Mortgage brokers who prepare a deal with a lender only to find out their clients have used the rate information to shop around is something that happens "far too often" said paralegal Jeff Greenberg, who recently launched a business to help Ontario brokers collect commissions from clients.
"After a client has signed a mortgage commitment and all the documentation, the broker has done their job and therefore they've rendered a service and are entitled to get paid for that service," said Greenberg, who did legal work for an Ontario mortgage brokerage for three years before branching out on his own to start Greenberg Paralegal.
Greenberg first tries to settle these types of situations amicably by asking clients to pay the commission the broker would have collected had the deal closed (this amount excludes volume bonuses and other incentives). If that doesn't work, he issues a claim and takes the clients to small claims court - something he said happens in about 60 per cent of the cases he sees.

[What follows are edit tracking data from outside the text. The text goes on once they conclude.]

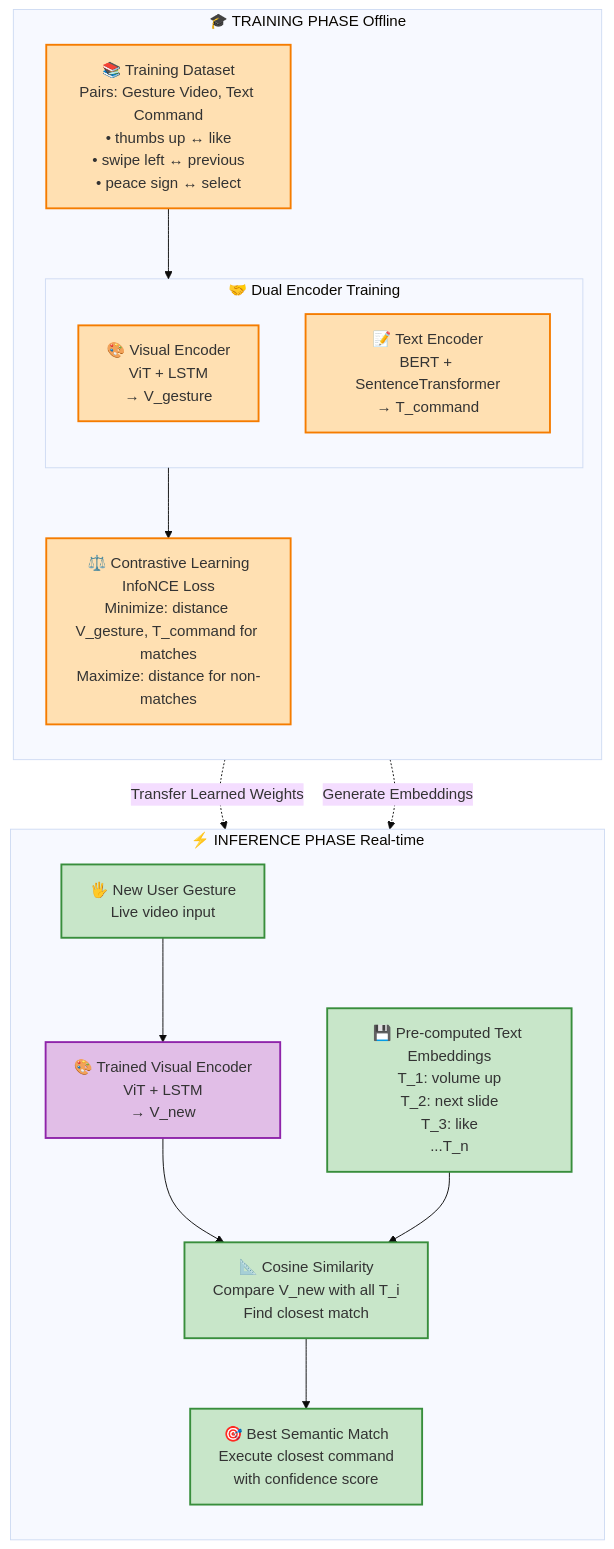
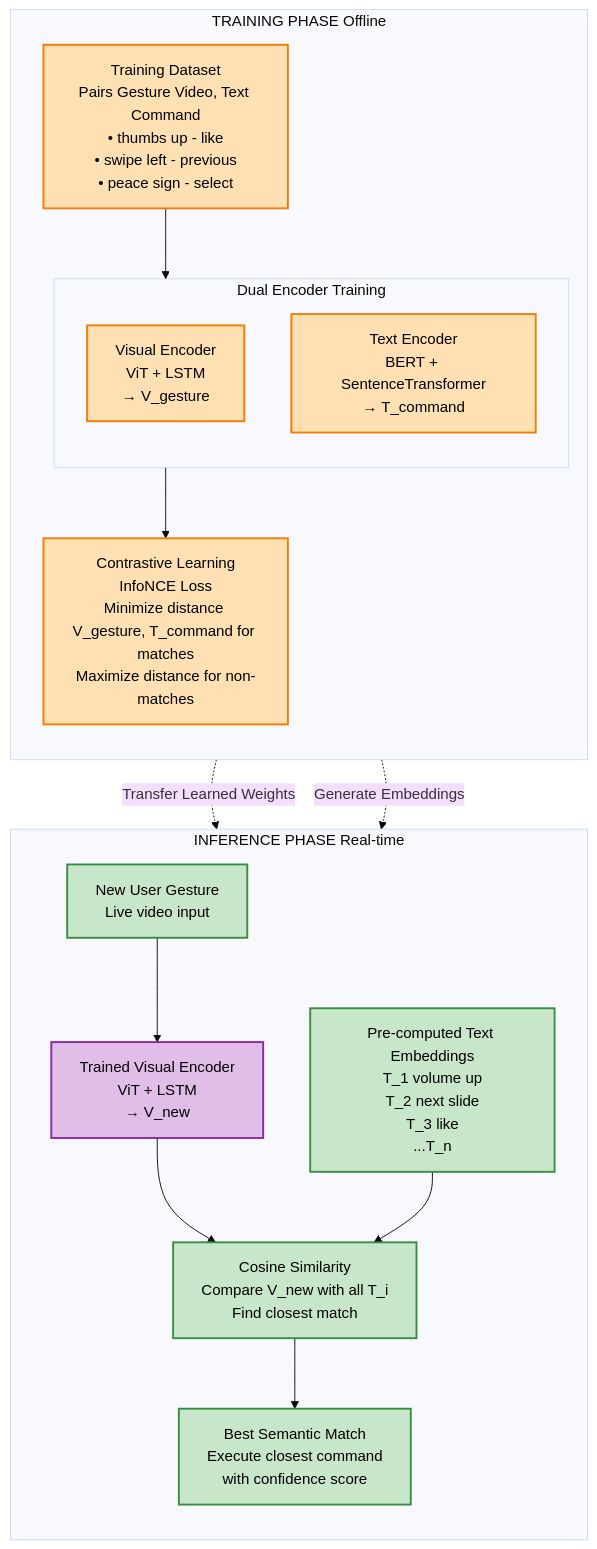
Before and after one commit to ntsrigaud/Maestro: the fifth of 5 diagrams in docs/Project-Architecture/DETAILED_SYSTEM_ARCHITECTURE.md, drawn with Mermaid (base theme). The commit also changed other lines of this file, not shown here.

Commit message:
chore(docs): remove emojis and fix scheme for readability

````diff
--- a/docs/Project-Architecture/DETAILED_SYSTEM_ARCHITECTURE.md
+++ b/docs/Project-Architecture/DETAILED_SYSTEM_ARCHITECTURE.md
@@ -424,48 +425,48 @@
 ```mermaid
 graph TB
-    %% Styling
-    classDef training fill:#ffe0b2,stroke:#f57c00,stroke-width:2px
-    classDef inference fill:#c8e6c9,stroke:#388e3c,stroke-width:2px
-    classDef shared fill:#e1bee7,stroke:#8e24aa,stroke-width:2px
+    %% Styling with better contrast and readability
+    classDef training fill:#ffe0b2,stroke:#f57c00,stroke-width:2px,color:#000000
+    classDef inference fill:#c8e6c9,stroke:#388e3c,stroke-width:2px,color:#000000
+    classDef shared fill:#e1bee7,stroke:#8e24aa,stroke-width:2px,color:#000000
 
     %% Training Phase
-    subgraph TRAIN_PHASE ["🎓 TRAINING PHASE Offline"]
+    subgraph TRAIN_PHASE ["TRAINING PHASE Offline"]
         direction TB
 
-        TRAIN_DATA["📚 Training Dataset<br/>Pairs: Gesture Video, Text Command<br/>• thumbs up ↔ like<br/>• swipe left ↔ previous<br/>• peace sign ↔ select"]:::training
+        TRAIN_DATA["Training Dataset<br/>Pairs Gesture Video, Text Command<br/>• thumbs up - like<br/>• swipe left - previous<br/>• peace sign - select"]:::training
 
-        subgraph DUAL_ENCODER ["🤝 Dual Encoder Training"]
-            VIS_ENC_TRAIN["🎨 Visual Encoder<br/>ViT + LSTM<br/>→ V_gesture"]:::training
-            TEXT_ENC_TRAIN["📝 Text Encoder<br/>BERT + SentenceTransformer<br/>→ T_command"]:::training
+        subgraph DUAL_ENCODER ["Dual Encoder Training"]
+            VIS_ENC_TRAIN["Visual Encoder<br/>ViT + LSTM<br/>→ V_gesture"]:::training
+            TEXT_ENC_TRAIN["Text Encoder<br/>BERT + SentenceTransformer<br/>→ T_command"]:::training
         end
 
-        CONTRASTIVE["⚖️ Contrastive Learning<br/>InfoNCE Loss<br/>Minimize: distance V_gesture, T_command for matches<br/>Maximize: distance for non-matches"]:::training
+        CONTRASTIVE["Contrastive Learning<br/>InfoNCE Loss<br/>Minimize distance V_gesture, T_command for matches<br/>Maximize distance for non-matches"]:::training
 
         TRAIN_DATA --> DUAL_ENCODER
         DUAL_ENCODER --> CONTRASTIVE
     end
 
     %% Inference Phase
-    subgraph INFER_PHASE ["⚡ INFERENCE PHASE Real-time"]
+    subgraph INFER_PHASE ["INFERENCE PHASE Real-time"]
         direction TB
 
-        NEW_GESTURE["🖐️ New User Gesture<br/>Live video input"]:::inference
+        NEW_GESTURE["New User Gesture<br/>Live video input"]:::inference
 
-        VIS_ENC_INFER["🎨 Trained Visual Encoder<br/>ViT + LSTM<br/>→ V_new"]:::shared
+        VIS_ENC_INFER["Trained Visual Encoder<br/>ViT + LSTM<br/>→ V_new"]:::shared
 
-        PRE_COMPUTED["💾 Pre-computed Text Embeddings<br/>T_1: volume up<br/>T_2: next slide<br/>T_3: like<br/>...T_n"]:::inference
+        PRE_COMPUTED["Pre-computed Text Embeddings<br/>T_1 volume up<br/>T_2 next slide<br/>T_3 like<br/>...T_n"]:::inference
 
-        SIMILARITY["📐 Cosine Similarity<br/>Compare V_new with all T_i<br/>Find closest match"]:::inference
+        SIMILARITY["Cosine Similarity<br/>Compare V_new with all T_i<br/>Find closest match"]:::inference
 
-        BEST_MATCH["🎯 Best Semantic Match<br/>Execute closest command<br/>with confidence score"]:::inference
+        BEST_MATCH["Best Semantic Match<br/>Execute closest command<br/>with confidence score"]:::inference
 
         NEW_GESTURE --> VIS_ENC_INFER
         VIS_ENC_INFER --> SIMILARITY
         PRE_COMPUTED --> SIMILARITY
         SIMILARITY --> BEST_MATCH
     end
 
     %% Shared Models
     VIS_ENC_TRAIN -.->|"Transfer Learned Weights"| VIS_ENC_INFER
     TEXT_ENC_TRAIN -.->|"Generate Embeddings"| PRE_COMPUTED
 ```
````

"Brokers don't want to sue their clients and it's not good business, but the fact is that it's not good business for a client to negotiate in bad faith and to take advantage of someone who relies on their commissions to live," he said, adding lenders are not part of the process of collecting payment from clients.